Forty-five minutes later, we started moving again. I messaged Sepehr that if we went at full speed, we’d arrive in Toronto at 2 a.m. I sent him the train information, so he could track our location online, and went to sleep. At 2:07 a.m., I messaged him again, half awake.
- “I dozed off, then I woke up again.”
- “Are you stuck again?”
- “I guess so … it’s dark, I can’t tell! It’s a weird feeling. It’s like death. Everywhere is dark!”
- “On the website, it says you’re stuck. 0 km/h.”
- “Okay … apparently we are in Brighton. You go to sleep; I’ll call you when I arrive.”
- “No worries. I’m watching a movie. You go to sleep.”
- “At least they know exactly where we are … if we die, they know where to find our bodies. Oh … the train moved again. Can you check if we’re really moving?”
- “Okay… Not really, actually, the time-until-arrival on the website seems to increase.
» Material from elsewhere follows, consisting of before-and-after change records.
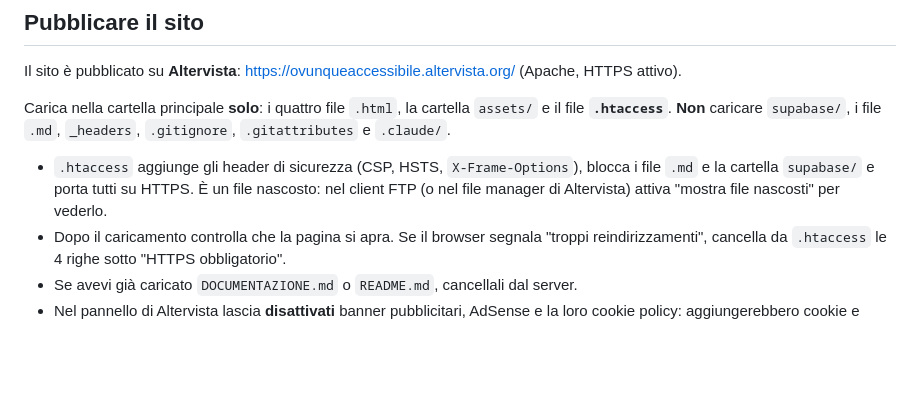
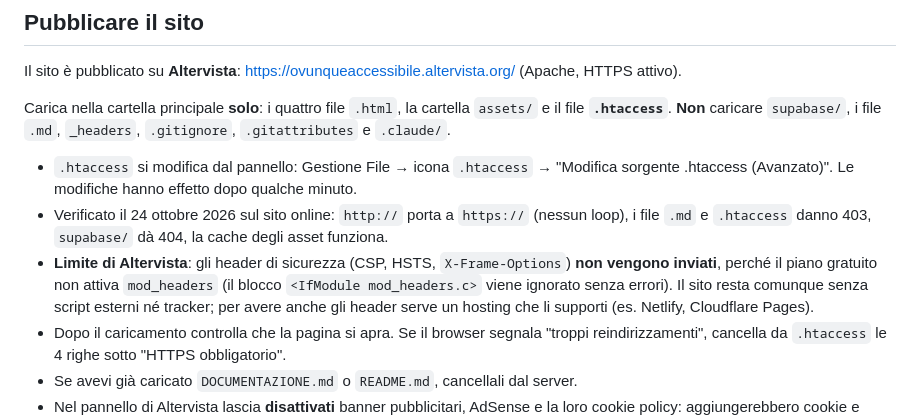
Before and after one commit to mockly-website/ovunque-accessibile, a Markdown page: DOCUMENTAZIONE.md, the part around the change. Drawn GitHub-style; blank space fills up the shorter version.

Commit message:
Documentazione: pubblicazione verificata su Altervista
Co-Authored-By: Claude Opus 5.5 <noreply@anthropic.com>

```diff
--- a/DOCUMENTAZIONE.md
+++ b/DOCUMENTAZIONE.md
@@ -116,7 +116,9 @@ Il sito è pubblicato su **Altervista**: https://ovunqueaccessibile.altervista.o
 
 Carica nella cartella principale **solo**: i quattro file `.html`, la cartella `assets/` e il file **`.htaccess`**. **Non** caricare `supabase/`, i file `.md`, `_headers`, `.gitignore`, `.gitattributes` e `.claude/`.
 
-- `.htaccess` aggiunge gli header di sicurezza (CSP, HSTS, `X-Frame-Options`), blocca i file `.md` e la cartella `supabase/` e porta tutti su HTTPS. È un file nascosto: nel client FTP (o nel file manager di Altervista) attiva "mostra file nascosti" per vederlo.
+- `.htaccess` si modifica dal pannello: Gestione File → icona `.htaccess` → "Modifica sorgente .htaccess (Avanzato)". Le modifiche hanno effetto dopo qualche minuto.
+- Verificato il 24 ottobre 2026 sul sito online: `http://` porta a `https://` (nessun loop), i file `.md` e `.htaccess` danno 403, `supabase/` dà 404, la cache degli asset funziona.
+- **Limite di Altervista**: gli header di sicurezza (CSP, HSTS, `X-Frame-Options`) **non vengono inviati**, perché il piano gratuito non attiva `mod_headers` (il blocco `<IfModule mod_headers.c>` viene ignorato senza errori). Il sito resta comunque senza script esterni né tracker; per avere anche gli header serve un hosting che li supporti (es. Netlify, Cloudflare Pages).
 - Dopo il caricamento controlla che la pagina si apra. Se il browser segnala "troppi reindirizzamenti", cancella da `.htaccess` le 4 righe sotto "HTTPS obbligatorio".
 - Se avevi già caricato `DOCUMENTAZIONE.md` o `README.md`, cancellali dal server.
 - Nel pannello di Altervista lascia **disattivati** banner pubblicitari, AdSense e la loro cookie policy: aggiungerebbero cookie e tracker, e la privacy del sito andrebbe riscritta.
```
It was 47 minutes, now it’s 57 minutes.”
- “Oh my God … are we moving backwards?”
- “Oh, actually, it changed again! It says you’ll arrive at 3:10.”
- “Yay! I can feel it now. It’s now moving so fast… so damn fast I’m worried we might crash into something.”
I kept dozing off and waking up while the train continued pulling up and moving on. The passengers remained surprisingly calm. If this had happened in Iran, people would have been swearing at the train manager, the minister of transportation, and the president.
Across the aisle, four chairs were arranged in a square, with a small space in the middle, seating a woman and three girls between the ages of 5 and 10. They were mostly calm, but I sometimes overheard conversations like,
- “This is my seat!”
- “No, this is my seat!”
- “No, that is your seat!”
- “No, that is mom’s seat!”
I didn’t envy their mom.
An hour later, the train manager frightened me so much that I couldn’t resist tweeting, “It’s 3:46 a.m., and we’re stuck on a stationary train. It’s -9 degrees outside, and there is a snowstorm. A tree has fallen on the tracks, and we can’t move forward. Either they have to remove it or we’d have to go back. I am invited to Abgoosht tomorrow (today?), and I don’t know if I can make it.”
Sepehr messaged me that he was going to sleep, but he left his apartment door open so I could enter. I told him, “Aren’t you worried that a burglar would break in? Keep a pistol under your pillow, just in case!”
Another couple of hours passed, the dawn broke and I started to feel better: the blindness of the night was the worst. But now, I had accepted that I am stuck and I can’t do anything about it. The calmness of the other passengers was also reassuring. And surprisingly, I wasn’t hungry or thirsty, even though a Premiere Moisson sandwich was the only thing I had had since 4 p.m. the day before.
Then, when I had lost track of time, we started moving, as fast as a snail, but stopped again at a town called Cobourg. The train manager said that we needed to wait for two cargo trains to pass before we could move. A young woman started sharing cookies she had baked.
Some passengers disembarked, aiming to take a taxi to Toronto. Just as I was considering the same, we started moving again, though very slowly. We finally arrived in Toronto at 2:45 p.m., nearly 22 hours after leaving Montreal.
Then I had to take the Go train to Oakville. When it rains, it pours, I was anticipating. Not this time! The second train was surprisingly fast, taking me to Clarkson station in less than an hour.
Hassan, another friend invited for the Abgoosht, had come to pick me up. As Hassan pulled up at the station exit in his car, a wave of nostalgia washed over me. Inside were familiar faces from grad school: Elnaz, Ershad, and Sepehr. Their presence felt like a comforting return to family. I couldn’t help but express, “I feel as if I’ve travelled back to Iran” upon seeing them.
“I hope you didn’t miss the Abgoosht,” a friend commented on my tweet the next day. “I didn’t,” I replied. “My friends postponed it and we had it as dinner.” The best Abgoosht I have ever had.